Gülenist suspects to wear ‘single-type’ brown uniforms in Turkish courts

Gülenist suspects to wear ‘single-type’ brown uniforms in Turkish courts

Gülenist suspects to wear ‘single-type’ brown uniforms in Turkish courts

AA photo

All suspected members of the Fethullahist Terrorist Organization (FETÖ) under arrest will have to wear “single-type” brown uniforms during court appearances, according to a change planned by the Justice Ministry, state-run Anadolu Agency reported on Aug. 4.

The move to make all FETÖ suspects wear the same clothes in court came after a suspect stirred debate by appearing before a judge last month wearing a t-shirt that read “hero.” A number of other people were then detained by police across Turkey for wearing t-shirts with the “hero” design.

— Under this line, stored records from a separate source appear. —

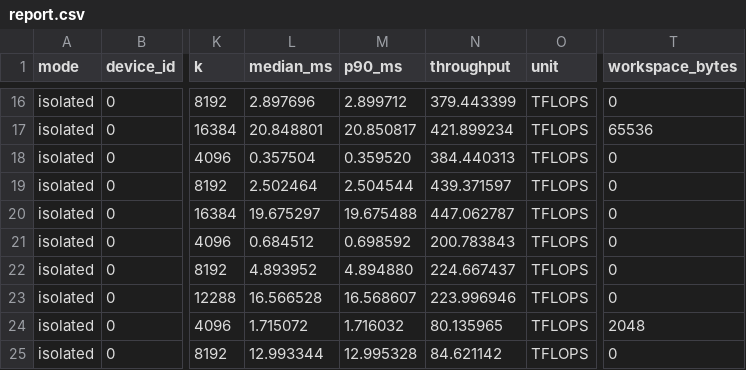
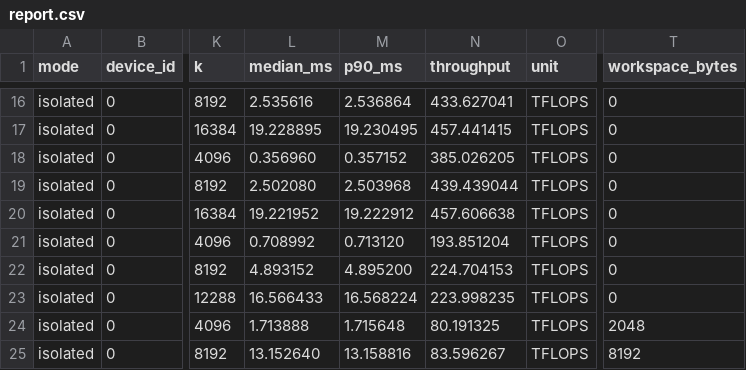
Before and after one commit to xzwgit/nv_gpu_flops_test, a CSV file: results/pro6000_single/report.csv, drawn as a sheet; only a part is shown, gaps mark what is left out; the diff covers the shown part only; the diff names each change by its address in the sheet, - before the commit and + after, or states it on an @@ line.

```diff
--- a/results/pro6000_single/report.csv
+++ b/results/pro6000_single/report.csv
-L16 (median_ms): 2.897696
+L16 (median_ms): 2.535616
-M16 (p90_ms): 2.899712
+M16 (p90_ms): 2.536864
-N16 (throughput): 379.443399
+N16 (throughput): 433.627041
-L17 (median_ms): 20.848801
+L17 (median_ms): 19.228895
-M17 (p90_ms): 20.850817
+M17 (p90_ms): 19.230495
-N17 (throughput): 421.899234
+N17 (throughput): 457.441415
-T17 (workspace_bytes): 65536
+T17 (workspace_bytes): 0
-L18 (median_ms): 0.357504
+L18 (median_ms): 0.356960
-M18 (p90_ms): 0.359520
+M18 (p90_ms): 0.357152
-N18 (throughput): 384.440313
+N18 (throughput): 385.026205
-L19 (median_ms): 2.502464
+L19 (median_ms): 2.502080
-M19 (p90_ms): 2.504544
+M19 (p90_ms): 2.503968
-N19 (throughput): 439.371597
+N19 (throughput): 439.439044
-L20 (median_ms): 19.675297
+L20 (median_ms): 19.221952
-M20 (p90_ms): 19.675488
+M20 (p90_ms): 19.222912
-N20 (throughput): 447.062787
+N20 (throughput): 457.606638
-L21 (median_ms): 0.684512
+L21 (median_ms): 0.708992
-M21 (p90_ms): 0.698592
+M21 (p90_ms): 0.713120
-N21 (throughput): 200.783843
+N21 (throughput): 193.851204
-L22 (median_ms): 4.893952
+L22 (median_ms): 4.893152
-M22 (p90_ms): 4.894880
+M22 (p90_ms): 4.895200
-N22 (throughput): 224.667437
+N22 (throughput): 224.704153
-L23 (median_ms): 16.566528
+L23 (median_ms): 16.566433
-M23 (p90_ms): 16.568607
+M23 (p90_ms): 16.568224
-N23 (throughput): 223.996946
+N23 (throughput): 223.998235
-L24 (median_ms): 1.715072
+L24 (median_ms): 1.713888
-M24 (p90_ms): 1.716032
+M24 (p90_ms): 1.715648
-N24 (throughput): 80.135965
+N24 (throughput): 80.191325
-L25 (median_ms): 12.993344
+L25 (median_ms): 13.152640
-M25 (p90_ms): 12.995328
+M25 (p90_ms): 13.158816
-N25 (throughput): 84.621142
+N25 (throughput): 83.596267
-T25 (workspace_bytes): 0
+T25 (workspace_bytes): 8192
```
Also changed, not shown: 50 edited cells elsewhere in this file, 3 other files.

President Recep Tayyip Erdoğan subsequently blasted the suspect and suggested “uniform attire” for all FETÖ suspects.

Anadolu Agency reported that the Justice Ministry has launched efforts to prevent any similar “hero” incidents taking place, prompting textile engineers and prison textile workshop heads to be invited for meetings at the ministry. 

Several suggestions were made in the meetings, including making suspects wear jumpsuits with zippers on the front. The authorities ultimately agreed on shirts and trousers with “dried almond color,” using alpaca fabric in order for the uniforms to suit Turkey’s climatic conditions. 

The uniforms will reportedly be sewn in prison workshops determined by the authorities. The sewing process has already started in two prisons in the northwestern provinces of Bursa and Balıkesir as part of the testing period. 

Justice Minister Abdülhamit Gül said on Aug. 4 that efforts were ongoing. If the regulations are adopted, nearly 50,000 clothes will be sewn by inmates and then sent to prisons holding the suspects of cases into followers of the U.S.-based Islamic preacher Fethullah Gülen. 

Meanwhile, the Board of Judges and Prosecutors (HSK) has decided for the establishment of eight new terror courts as part of the struggle against FETÖ, widely believed to have been behind the failed July 2016 coup attempt. 

The HSK’s move came in response to the huge burden on already existing courts due to the tens of thousands of FETÖ suspects facing trial. 

Heavy penal courts will be set up in Istanbul, Ankara and the western province of İzmir, with six of them in Istanbul. 

The HSK has also appointed a second court board to the Ankara Fourth Heavy Penal Court in order for it to deal with two cases at the same time. The court is already responsible for the case into activities at the Akıncı Air Base, used by the coup-plotters as a headquarters on July 15, 2016. 

In the latest wave of anti-FETÖ police raids, an operation was launched in 20 provinces against 59 people from the Science, Industry and Technology Ministry, 50 of whom are former employees on Aug. 4. 

Those sought are reportedly users of the smartphone application ByLock, used almost exclusively by Gülenists to communicate. 

According to the Ankara Chief Public Prosecutor’s Office, 50 of the suspects were previously dismissed or suspended from their posts in state of emergency decrees.

Elsewhere, 40 detention warrants were issued in the case into the leaking of the questions of the Police Academy Entrance Exam in 2012. 

Some 24 of the suspects were detained in Ankara, Istanbul, İzmir, the Central Anatolian province of Eskişehir and the northwestern province of Kocaeli on Aug. 4. 

All of the suspects were previously dismissed or suspended with emergency decrees.